Proverbs 26:2. As the bird by wandering— "Curses which fly out of men's mouths causlessly shall no more alight where they would have them, than a sparrow which wanders uncertainly, or a dove which flies away swiftly, will settle according to their direction;" or it may be, Such curses fly as swiftly as those birds, whose property it is to fly up and down, over the head of him against whom they are directed, and never touch him." The words may be rendered, As the sparrow is for wandering, as a wild dove to fly, so the rash curse shall not come.
Proverbs 26:4-5. Answer not a fool, &c.— They who choose to review antiquity, in its antique garb, will observe, that had the folly of these fools been only of one condition or denomination, then the advice to answer, and not to answer, had been repugnant to itself: but as their folly was of various kinds, in some of which to answer might offend the dignity, and in others not to answer might hurt the interests of truth; to answer, and not to answer is a consistent, and may, for aught critics know, be a very wise direction. Had the advice been given simply, and without circumstance, to answer the fool, and not to answer him, a critic, who had reverence for the text, would satisfy himself in supposing that the different directions referred to the doing a thing in and out of season. But when to the general advice about answering, this circumstance is added, according to his folly, that interpretation is excluded; and a difficulty indeed arises a difficulty which has made those who have no reverence for the text, accuse it of absurdity and contradiction. But now to each direction reasons are subjoined, why a fool should, and why he should not be answered; reasons which, when set together and compared, are at first sight sufficient to make a critic suspect that all the contradiction lies in his own incumbered ideas. 1. The reason given, why a fool should not be answered according to his folly, is lest he [the answerer] should be like unto him. 2. The reason given, why he should be answered according to his folly, is, lest he [the fool] be wise in his own conceit. The cause assigned for forbidding to answer, therefore, plainly insinuates, that the defender of religion should not imitate the insulter of it in his modes of disputation, which may be comprized in sophistry, buffoonery and scurrility. The cause assigned of directing to answer, as plainly intimates, that the sage should address himself to confute the fool upon his own false principles, by shewing that they lead to conclusions very wide from, very opposite to, those impieties which he would deduce from them. What can better produce the effect here intimated, the cure of the fool's vain conceit of his superior wisdom? If any thing can allay the fool's vanity, and prevent his being wise in his own conceit, it must be the dishonour of having his own principles turned against himself, and shewn to be destructive of his own conclusions. What can be more mortifying?
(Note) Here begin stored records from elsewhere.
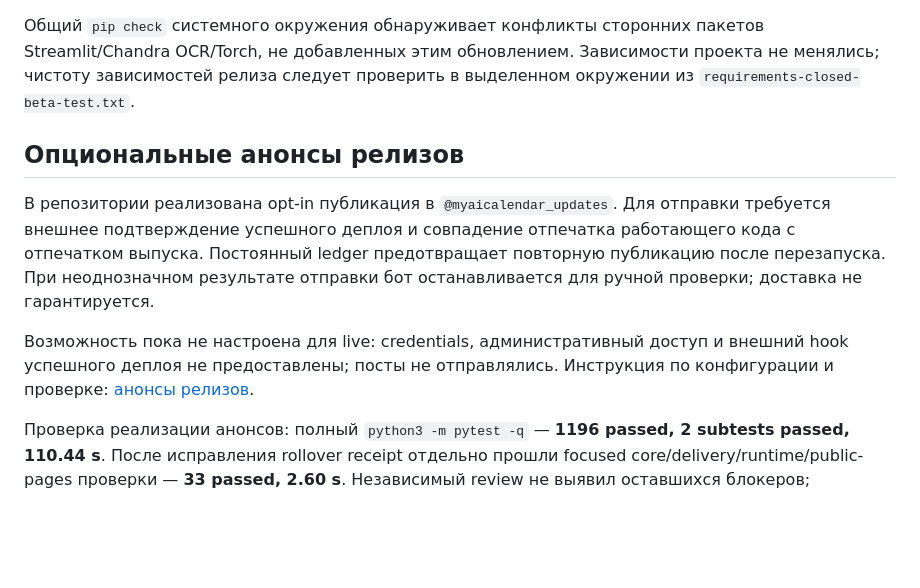
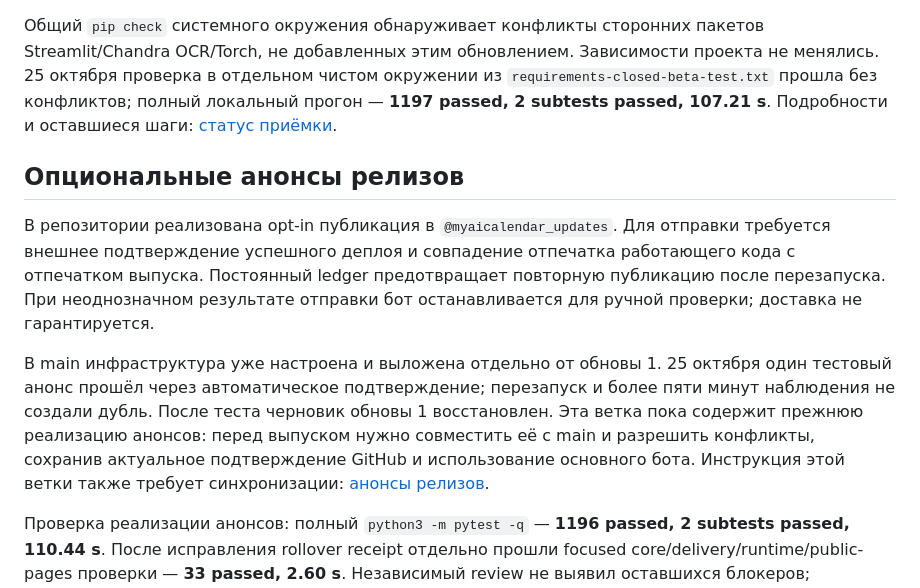
Before and after one commit to artemiiborisogshshshsh/PersonalOS, a Markdown page: docs/UPDATE_1.md, the part around the change. GitHub-like rendering; blank space fills up the shorter version.

```diff
--- a/docs/UPDATE_1.md
+++ b/docs/UPDATE_1.md
@@ -116,8 +116,10 @@ ID, ETag, ручных переносов/удалений и неоднозна
 
 Общий `pip check` системного окружения обнаруживает конфликты сторонних
 пакетов Streamlit/Chandra OCR/Torch, не добавленных этим обновлением.
-Зависимости проекта не менялись; чистоту зависимостей релиза следует
-проверить в выделенном окружении из `requirements-closed-beta-test.txt`.
+Зависимости проекта не менялись. 25 октября проверка в отдельном чистом
+окружении из `requirements-closed-beta-test.txt` прошла без конфликтов;
+полный локальный прогон — **1197 passed, 2 subtests passed, 107.21 s**.
+Подробности и оставшиеся шаги: [статус приёмки](UPDATE_1_ACCEPTANCE.md).
 
 ## Опциональные анонсы релизов
 
@@ -127,9 +129,14 @@ ID, ETag, ручных переносов/удалений и неоднозна
 повторную публикацию после перезапуска. При неоднозначном результате отправки
 бот останавливается для ручной проверки; доставка не гарантируется.
 
-Возможность пока не настроена для live: credentials, административный доступ и
-внешний hook успешного деплоя не предоставлены; посты не отправлялись.
-Инструкция по конфигурации и проверке: [анонсы релизов](RELEASE_ANNOUNCEMENTS.md).
+В main инфраструктура уже настроена и выложена отдельно от обновы 1.
+25 октября один тестовый анонс прошёл через автоматическое подтверждение;
+перезапуск и более пяти минут наблюдения не создали дубль. После теста
+черновик обновы 1 восстановлен. Эта ветка пока содержит прежнюю реализацию
+анонсов: перед выпуском нужно совместить её с main и разрешить конфликты,
+сохранив актуальное подтверждение GitHub и использование основного бота.
+Инструкция этой ветки также требует синхронизации:
+[анонсы релизов](RELEASE_ANNOUNCEMENTS.md).
 
 Проверка реализации анонсов: полный `python3 -m pytest -q` — **1196 passed,
 2 subtests passed, 110.44 s**. После исправления rollover receipt отдельно
```
Also changed, not shown: docs/UPDATE_1_ACCEPTANCE.md (+53 -32 lines).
Proverbs 26:6. He that sendeth a message— Schultens renders this, He that cutteth off the feet, he that drinketh down bitterness, he that sendeth commands by the hand of a fool, are equal: That is, there is the same simplicity in the one as in the other of these actions: The two former expressions are intended to exaggerate the latter; and the meaning of the proverb is, "He that employs a fool to execute his commands, does himself the greater injury, and will bring upon himself the greatest uneasiness." The Syriac reads, He drinketh iniquity from under his feet, who sendeth a message by a fool. The proverbial turn of the expression renders it extremely difficult to be understood.
Proverbs 26:8. As he that bindeth a stone in a sling— The plain meaning of this seems to be, what Bishop Patrick has given in his paraphrase; "As a stone put into a sling stays not long there, so is that honour thrown away which is bestowed upon a fool." Houbigant explains it in the same manner. Some of the versions render it, As he who throweth a stone to Mercury's heap; which is supposed to be an allusion to the superstitious custom, obliging passengers to throw a stone to such heaps in honour of Mercury; but it is very doubtful whether this custom was so old as Solomon's time. See Calmet's note. Parkhurst supposes the meaning to be, As a spark, or small piece of precious stone, in a heap of stones, so is he who giveth honour to a fool. The precious stone in one case, and the honour in the other, are thrown away and lost. See his Lexicon on the word רגם ragam.
Proverbs 26:10. The great God that formed all things— There is a great diversity of opinion respecting this verse. Mr. Peters says, that formed all is the same as forming the universe, and parallel to Isaiah 44:24.; and if so, our rendering is as unexceptionable as any. Houbigant has it, The fool and the drunkard imagine great things: the fool and the drunkard pass over the sea: That is, in the folly and pride of imagination. See his note, and also Schultens.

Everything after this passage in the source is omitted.